> [AIM OF THE TASK]: The answer must be every line of the data that holds the word "ylabel".

***** DATASET RECORDS

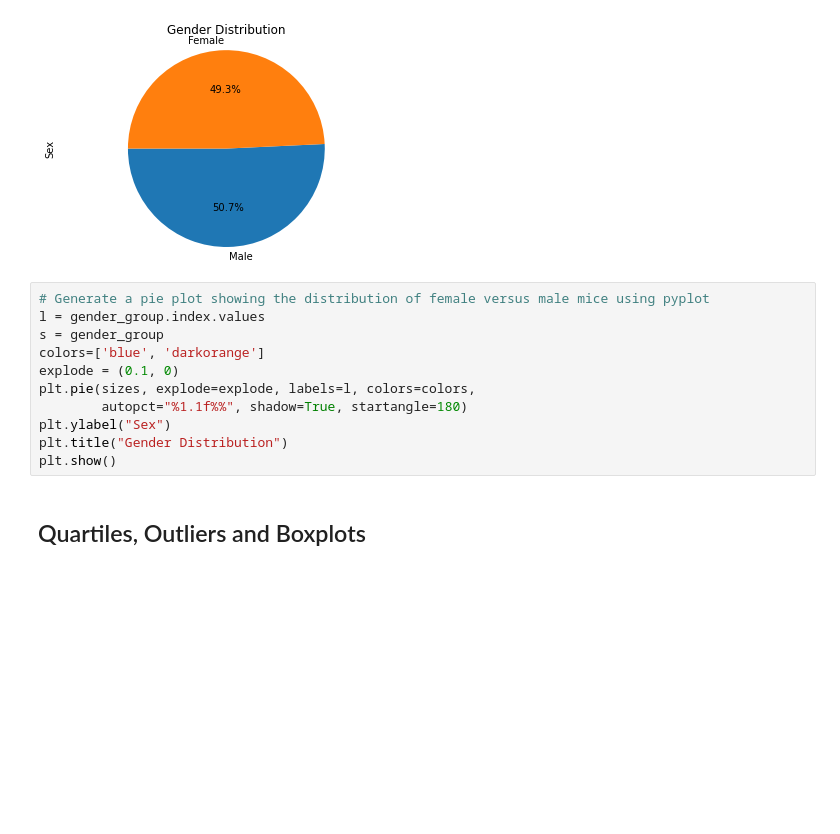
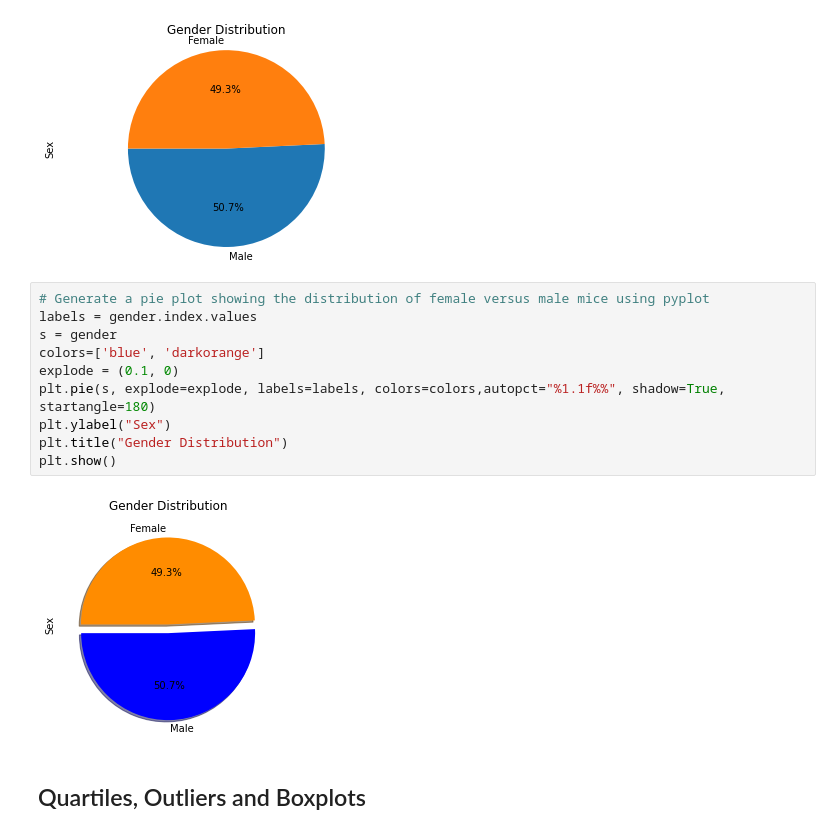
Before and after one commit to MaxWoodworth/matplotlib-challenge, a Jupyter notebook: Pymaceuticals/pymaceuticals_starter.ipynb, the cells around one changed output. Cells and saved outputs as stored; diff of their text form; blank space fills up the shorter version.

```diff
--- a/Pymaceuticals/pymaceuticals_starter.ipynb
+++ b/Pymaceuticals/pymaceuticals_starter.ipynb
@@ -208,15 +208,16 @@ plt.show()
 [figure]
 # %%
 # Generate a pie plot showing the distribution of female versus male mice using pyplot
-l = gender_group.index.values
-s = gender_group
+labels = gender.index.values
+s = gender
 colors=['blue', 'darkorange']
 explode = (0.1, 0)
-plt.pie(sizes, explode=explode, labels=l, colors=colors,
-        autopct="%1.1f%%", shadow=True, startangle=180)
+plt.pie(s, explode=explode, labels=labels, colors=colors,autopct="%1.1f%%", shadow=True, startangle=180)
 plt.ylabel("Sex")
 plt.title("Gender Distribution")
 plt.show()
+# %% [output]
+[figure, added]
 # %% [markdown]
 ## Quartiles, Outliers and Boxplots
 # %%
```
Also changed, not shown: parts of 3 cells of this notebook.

**********
***** DATASET RECORDS

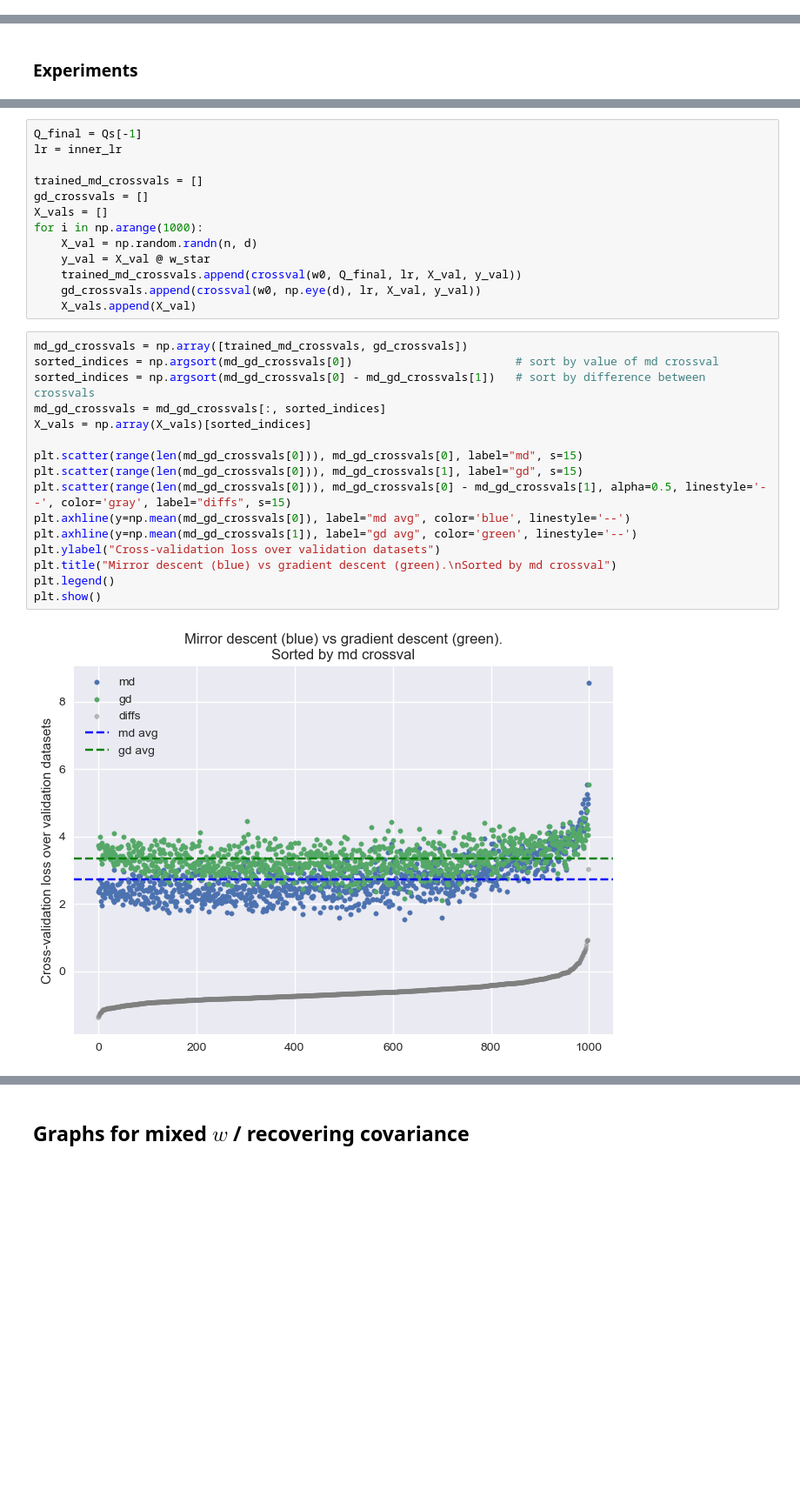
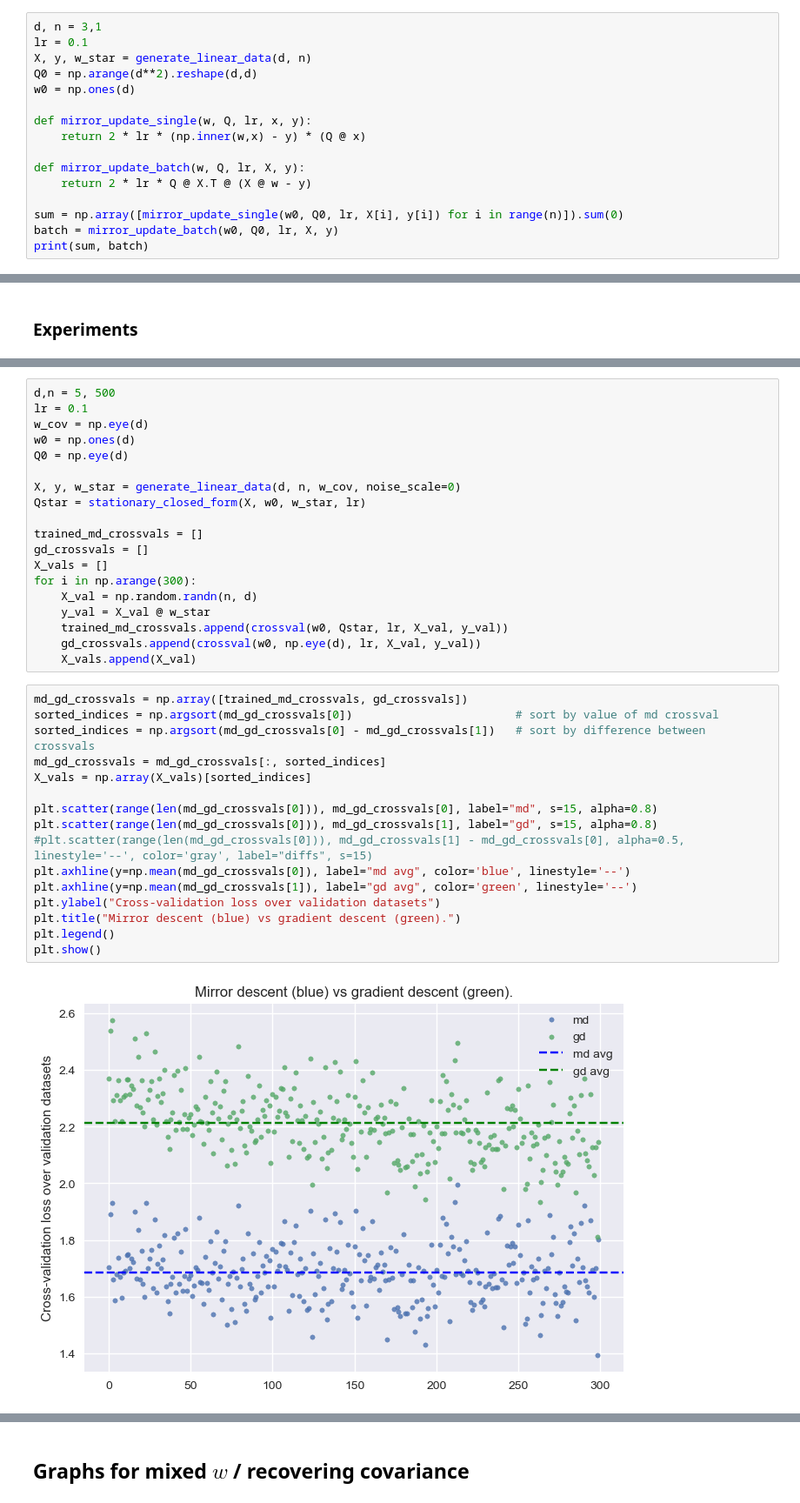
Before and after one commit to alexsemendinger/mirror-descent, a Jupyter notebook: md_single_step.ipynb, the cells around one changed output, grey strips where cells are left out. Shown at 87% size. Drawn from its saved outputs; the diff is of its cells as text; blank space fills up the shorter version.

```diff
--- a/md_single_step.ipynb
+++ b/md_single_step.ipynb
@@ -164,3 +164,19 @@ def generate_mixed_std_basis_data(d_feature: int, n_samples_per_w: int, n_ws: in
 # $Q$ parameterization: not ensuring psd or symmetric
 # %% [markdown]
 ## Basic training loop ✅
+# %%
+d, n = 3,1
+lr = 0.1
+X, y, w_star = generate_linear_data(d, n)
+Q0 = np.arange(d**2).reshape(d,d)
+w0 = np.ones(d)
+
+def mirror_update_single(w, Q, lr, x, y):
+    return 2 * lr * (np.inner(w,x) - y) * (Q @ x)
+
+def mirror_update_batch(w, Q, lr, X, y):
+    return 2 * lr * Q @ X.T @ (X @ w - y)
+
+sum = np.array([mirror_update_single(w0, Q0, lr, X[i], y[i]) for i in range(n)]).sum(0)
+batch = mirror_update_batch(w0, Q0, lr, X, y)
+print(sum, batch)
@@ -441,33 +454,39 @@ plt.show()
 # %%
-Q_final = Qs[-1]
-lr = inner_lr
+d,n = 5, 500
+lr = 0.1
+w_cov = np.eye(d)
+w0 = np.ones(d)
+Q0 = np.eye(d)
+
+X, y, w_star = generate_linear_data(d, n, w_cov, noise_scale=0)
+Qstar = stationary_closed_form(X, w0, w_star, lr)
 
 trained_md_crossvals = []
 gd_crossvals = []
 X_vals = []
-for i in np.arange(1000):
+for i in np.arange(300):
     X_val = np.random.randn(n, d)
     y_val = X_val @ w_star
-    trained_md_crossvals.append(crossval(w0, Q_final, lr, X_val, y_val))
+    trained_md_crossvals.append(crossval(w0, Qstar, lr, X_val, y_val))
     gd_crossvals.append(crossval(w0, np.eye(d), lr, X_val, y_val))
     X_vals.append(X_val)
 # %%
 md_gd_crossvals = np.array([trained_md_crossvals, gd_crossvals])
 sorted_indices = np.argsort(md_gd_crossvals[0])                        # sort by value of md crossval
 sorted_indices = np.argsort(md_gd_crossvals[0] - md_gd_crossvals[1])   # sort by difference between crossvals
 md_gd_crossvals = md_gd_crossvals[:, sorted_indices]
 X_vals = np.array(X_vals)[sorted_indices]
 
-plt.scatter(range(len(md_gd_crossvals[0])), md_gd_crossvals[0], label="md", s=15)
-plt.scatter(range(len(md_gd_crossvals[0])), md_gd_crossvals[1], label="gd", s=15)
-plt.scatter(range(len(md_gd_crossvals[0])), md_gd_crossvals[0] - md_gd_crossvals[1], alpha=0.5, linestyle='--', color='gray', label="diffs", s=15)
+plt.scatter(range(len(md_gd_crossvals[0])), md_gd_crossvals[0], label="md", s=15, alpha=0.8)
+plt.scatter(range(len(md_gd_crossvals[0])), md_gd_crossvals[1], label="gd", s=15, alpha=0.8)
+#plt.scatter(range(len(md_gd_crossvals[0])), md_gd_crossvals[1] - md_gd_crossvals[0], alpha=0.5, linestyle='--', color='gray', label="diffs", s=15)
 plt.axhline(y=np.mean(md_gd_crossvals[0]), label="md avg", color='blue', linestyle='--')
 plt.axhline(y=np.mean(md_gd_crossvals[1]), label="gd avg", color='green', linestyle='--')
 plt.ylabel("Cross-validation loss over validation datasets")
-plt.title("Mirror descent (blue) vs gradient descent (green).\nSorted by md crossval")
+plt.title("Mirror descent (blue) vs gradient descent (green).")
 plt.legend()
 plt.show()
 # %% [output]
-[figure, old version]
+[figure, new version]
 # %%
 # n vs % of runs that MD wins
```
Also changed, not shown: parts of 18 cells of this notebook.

**********

> [ANSWER TO THE EXERCISE]:
 plt.ylabel("Sex")
 plt.ylabel("Cross-validation loss over validation datasets")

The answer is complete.